=== Data for this task ===
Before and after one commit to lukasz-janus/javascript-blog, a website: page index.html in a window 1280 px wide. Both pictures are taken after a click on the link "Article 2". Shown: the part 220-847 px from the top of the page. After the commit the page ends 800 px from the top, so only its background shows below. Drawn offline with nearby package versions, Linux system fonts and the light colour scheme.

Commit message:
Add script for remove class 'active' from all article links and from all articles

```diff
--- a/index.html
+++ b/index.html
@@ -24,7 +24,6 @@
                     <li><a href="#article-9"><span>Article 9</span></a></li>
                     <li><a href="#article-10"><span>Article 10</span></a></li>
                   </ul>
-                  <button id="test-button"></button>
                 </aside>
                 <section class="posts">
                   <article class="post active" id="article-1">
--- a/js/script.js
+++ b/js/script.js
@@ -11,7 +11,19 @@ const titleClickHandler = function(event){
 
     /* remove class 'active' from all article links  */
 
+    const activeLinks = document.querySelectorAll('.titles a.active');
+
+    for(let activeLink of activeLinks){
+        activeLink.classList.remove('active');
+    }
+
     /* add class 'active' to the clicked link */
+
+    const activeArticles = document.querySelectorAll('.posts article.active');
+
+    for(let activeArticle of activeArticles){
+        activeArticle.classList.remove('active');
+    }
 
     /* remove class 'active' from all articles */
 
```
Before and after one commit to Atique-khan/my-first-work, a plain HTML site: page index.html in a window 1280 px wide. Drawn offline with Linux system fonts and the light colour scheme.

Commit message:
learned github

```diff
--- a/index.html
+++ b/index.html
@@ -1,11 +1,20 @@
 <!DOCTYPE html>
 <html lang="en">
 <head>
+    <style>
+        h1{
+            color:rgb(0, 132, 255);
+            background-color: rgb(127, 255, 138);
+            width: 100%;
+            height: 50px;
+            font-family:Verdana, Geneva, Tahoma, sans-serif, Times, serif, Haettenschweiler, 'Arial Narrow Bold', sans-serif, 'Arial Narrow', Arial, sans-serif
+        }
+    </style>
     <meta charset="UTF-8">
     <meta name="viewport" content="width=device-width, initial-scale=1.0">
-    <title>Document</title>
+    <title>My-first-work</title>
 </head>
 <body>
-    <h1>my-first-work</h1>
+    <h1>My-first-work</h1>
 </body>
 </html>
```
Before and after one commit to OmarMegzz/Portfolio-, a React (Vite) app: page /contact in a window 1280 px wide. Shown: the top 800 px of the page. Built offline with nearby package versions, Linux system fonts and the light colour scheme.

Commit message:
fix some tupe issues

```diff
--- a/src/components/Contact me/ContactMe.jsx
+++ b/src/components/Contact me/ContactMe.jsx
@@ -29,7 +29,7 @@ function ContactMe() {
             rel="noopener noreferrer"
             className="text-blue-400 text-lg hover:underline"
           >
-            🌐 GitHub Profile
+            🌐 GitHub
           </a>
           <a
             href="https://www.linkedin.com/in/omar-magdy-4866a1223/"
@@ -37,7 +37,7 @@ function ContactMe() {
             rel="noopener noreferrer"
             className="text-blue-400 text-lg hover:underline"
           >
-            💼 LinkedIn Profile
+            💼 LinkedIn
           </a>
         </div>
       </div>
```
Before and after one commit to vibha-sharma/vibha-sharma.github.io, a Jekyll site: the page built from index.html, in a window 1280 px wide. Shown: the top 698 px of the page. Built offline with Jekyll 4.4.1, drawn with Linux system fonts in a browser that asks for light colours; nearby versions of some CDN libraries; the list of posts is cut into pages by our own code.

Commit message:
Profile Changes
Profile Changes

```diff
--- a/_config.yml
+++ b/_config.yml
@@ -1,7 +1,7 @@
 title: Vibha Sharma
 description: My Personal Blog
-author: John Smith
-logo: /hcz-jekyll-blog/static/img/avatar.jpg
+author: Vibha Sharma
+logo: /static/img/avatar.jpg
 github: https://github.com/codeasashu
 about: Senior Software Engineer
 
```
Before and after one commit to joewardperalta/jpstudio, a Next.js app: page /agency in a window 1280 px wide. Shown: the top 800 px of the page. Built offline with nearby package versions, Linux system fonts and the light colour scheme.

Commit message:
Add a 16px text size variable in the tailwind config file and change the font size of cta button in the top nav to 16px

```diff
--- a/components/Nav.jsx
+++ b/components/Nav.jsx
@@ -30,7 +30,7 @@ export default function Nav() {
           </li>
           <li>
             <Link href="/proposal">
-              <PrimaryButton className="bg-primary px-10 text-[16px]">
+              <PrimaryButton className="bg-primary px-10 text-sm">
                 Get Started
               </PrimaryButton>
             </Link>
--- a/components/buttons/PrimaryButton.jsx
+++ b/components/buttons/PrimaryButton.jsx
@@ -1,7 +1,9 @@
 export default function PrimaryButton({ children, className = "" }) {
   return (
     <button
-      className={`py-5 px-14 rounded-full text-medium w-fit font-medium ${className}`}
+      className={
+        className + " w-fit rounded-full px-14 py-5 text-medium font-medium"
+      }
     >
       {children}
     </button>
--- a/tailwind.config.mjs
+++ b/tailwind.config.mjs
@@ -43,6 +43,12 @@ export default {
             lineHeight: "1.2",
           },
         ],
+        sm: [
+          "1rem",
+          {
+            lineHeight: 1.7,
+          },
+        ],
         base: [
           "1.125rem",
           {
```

=== What this task involves ===
Each record must be duplicated exactly, with none missing.

=== Reply ===
Before and after one commit to lukasz-janus/javascript-blog, a website: page index.html in a window 1280 px wide. Both pictures are taken after a click on the link "Article 2". Shown: the part 220-847 px from the top of the page. After the commit the page ends 800 px from the top, so only its background shows below. Drawn offline with nearby package versions, Linux system fonts and the light colour scheme.

Commit message:
Add script for remove class 'active' from all article links and from all articles

```diff
--- a/index.html
+++ b/index.html
@@ -24,7 +24,6 @@
                     <li><a href="#article-9"><span>Article 9</span></a></li>
                     <li><a href="#article-10"><span>Article 10</span></a></li>
                   </ul>
-                  <button id="test-button"></button>
                 </aside>
                 <section class="posts">
                   <article class="post active" id="article-1">
--- a/js/script.js
+++ b/js/script.js
@@ -11,7 +11,19 @@ const titleClickHandler = function(event){
 
     /* remove class 'active' from all article links  */
 
+    const activeLinks = document.querySelectorAll('.titles a.active');
+
+    for(let activeLink of activeLinks){
+        activeLink.classList.remove('active');
+    }
+
     /* add class 'active' to the clicked link */
+
+    const activeArticles = document.querySelectorAll('.posts article.active');
+
+    for(let activeArticle of activeArticles){
+        activeArticle.classList.remove('active');
+    }
 
     /* remove class 'active' from all articles */
 
```
Before and after one commit to Atique-khan/my-first-work, a plain HTML site: page index.html in a window 1280 px wide. Drawn offline with Linux system fonts and the light colour scheme.

Commit message:
learned github

```diff
--- a/index.html
+++ b/index.html
@@ -1,11 +1,20 @@
 <!DOCTYPE html>
 <html lang="en">
 <head>
+    <style>
+        h1{
+            color:rgb(0, 132, 255);
+            background-color: rgb(127, 255, 138);
+            width: 100%;
+            height: 50px;
+            font-family:Verdana, Geneva, Tahoma, sans-serif, Times, serif, Haettenschweiler, 'Arial Narrow Bold', sans-serif, 'Arial Narrow', Arial, sans-serif
+        }
+    </style>
     <meta charset="UTF-8">
     <meta name="viewport" content="width=device-width, initial-scale=1.0">
-    <title>Document</title>
+    <title>My-first-work</title>
 </head>
 <body>
-    <h1>my-first-work</h1>
+    <h1>My-first-work</h1>
 </body>
 </html>
```
Before and after one commit to OmarMegzz/Portfolio-, a React (Vite) app: page /contact in a window 1280 px wide. Shown: the top 800 px of the page. Built offline with nearby package versions, Linux system fonts and the light colour scheme.

Commit message:
fix some tupe issues

```diff
--- a/src/components/Contact me/ContactMe.jsx
+++ b/src/components/Contact me/ContactMe.jsx
@@ -29,7 +29,7 @@ function ContactMe() {
             rel="noopener noreferrer"
             className="text-blue-400 text-lg hover:underline"
           >
-            🌐 GitHub Profile
+            🌐 GitHub
           </a>
           <a
             href="https://www.linkedin.com/in/omar-magdy-4866a1223/"
@@ -37,7 +37,7 @@ function ContactMe() {
             rel="noopener noreferrer"
             className="text-blue-400 text-lg hover:underline"
           >
-            💼 LinkedIn Profile
+            💼 LinkedIn
           </a>
         </div>
       </div>
```
Before and after one commit to vibha-sharma/vibha-sharma.github.io, a Jekyll site: the page built from index.html, in a window 1280 px wide. Shown: the top 698 px of the page. Built offline with Jekyll 4.4.1, drawn with Linux system fonts in a browser that asks for light colours; nearby versions of some CDN libraries; the list of posts is cut into pages by our own code.

Commit message:
Profile Changes
Profile Changes

```diff
--- a/_config.yml
+++ b/_config.yml
@@ -1,7 +1,7 @@
 title: Vibha Sharma
 description: My Personal Blog
-author: John Smith
-logo: /hcz-jekyll-blog/static/img/avatar.jpg
+author: Vibha Sharma
+logo: /static/img/avatar.jpg
 github: https://github.com/codeasashu
 about: Senior Software Engineer
 
```
Before and after one commit to joewardperalta/jpstudio, a Next.js app: page /agency in a window 1280 px wide. Shown: the top 800 px of the page. Built offline with nearby package versions, Linux system fonts and the light colour scheme.

Commit message:
Add a 16px text size variable in the tailwind config file and change the font size of cta button in the top nav to 16px

```diff
--- a/components/Nav.jsx
+++ b/components/Nav.jsx
@@ -30,7 +30,7 @@ export default function Nav() {
           </li>
           <li>
             <Link href="/proposal">
-              <PrimaryButton className="bg-primary px-10 text-[16px]">
+              <PrimaryButton className="bg-primary px-10 text-sm">
                 Get Started
               </PrimaryButton>
             </Link>
--- a/components/buttons/PrimaryButton.jsx
+++ b/components/buttons/PrimaryButton.jsx
@@ -1,7 +1,9 @@
 export default function PrimaryButton({ children, className = "" }) {
   return (
     <button
-      className={`py-5 px-14 rounded-full text-medium w-fit font-medium ${className}`}
+      className={
+        className + " w-fit rounded-full px-14 py-5 text-medium font-medium"
+      }
     >
       {children}
     </button>
--- a/tailwind.config.mjs
+++ b/tailwind.config.mjs
@@ -43,6 +43,12 @@ export default {
             lineHeight: "1.2",
           },
         ],
+        sm: [
+          "1rem",
+          {
+            lineHeight: 1.7,
+          },
+        ],
         base: [
           "1.125rem",
           {
```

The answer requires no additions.